    UndercoverMan saidNEVER TRUST A BUSINESS OR CORPORATION. THEY ARE ONLY OUT FOR THE COMPANY'S BEST INTEREST NOT YOURS. IF YOU BELIEVE OTHERWISE YOU ARE NAIVE. GIVEN ITS TRACK RECORD AS YOU PRESENT IT, I WOULD BE DOUBLY CAUTIOUS.

    Ask yourself: How is knowing who exactly is LGBT going to "improve the effectiveness of company policies and identify enhancements..." blah, blah, blah...?


    It is really hard not to pity people like you.

    Never had an issue here, ever. And I worked in Finance.
  • CuriousJockAZ

    Posts: 19129

    Dec 21, 2013 12:51 AM GMT
    Chainers said
    CuriousJockAZ saidJust my opinion, but I don't think a company has any right to ask you to "self identify", and they certainly have no real need to know -- especially if the employee is single and not partaking in same-sex benefits anyway.
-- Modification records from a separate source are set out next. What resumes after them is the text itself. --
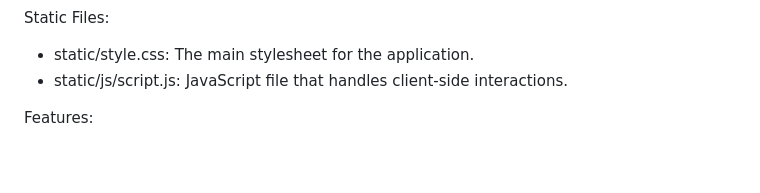
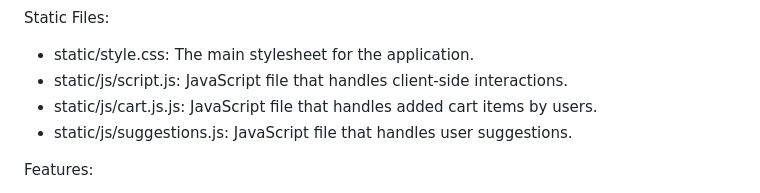
Before and after one commit to visvesh-g/IceCreamProject, a Markdown page: README.md, the part around the change. GitHub-like rendering; blank space fills up the shorter version.

```diff
--- a/README.md
+++ b/README.md
@@ -20,6 +20,9 @@ Templates:
 Static Files:
 * static/style.css: The main stylesheet for the application.
 * static/js/script.js: JavaScript file that handles client-side interactions.
+* static/js/cart.js.js: JavaScript file that handles added cart items by users.
+* static/js/suggestions.js: JavaScript file that handles user suggestions.
+
 
 Features:
 1.	Flavor Search/Filter: Allows users to search for flavors by name.
```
It's not that I think one needs to hide this either, however I think a good general rule is to keep your personal life private from your employer. It's none of their business.


    This would be a good idea, except that people bring spouses to company events all the time. It works in theory but not in practice. I really dont see what the big deal is and I would rather know that I can be myself at work without having to waste energy on gender neutral pronouns and such.



    I don't necessarily disagree with you. Obviously, the best case scenario is an open and friendly work environment where everyone is accepted for who they are and can be themselves. However, in the real world this is, unfortunately, not always the case -- and that holds especially true *sometimes* in the corporate world. I think it depends on many factors -- the company, the particular employee and their value and likability to the company, etc.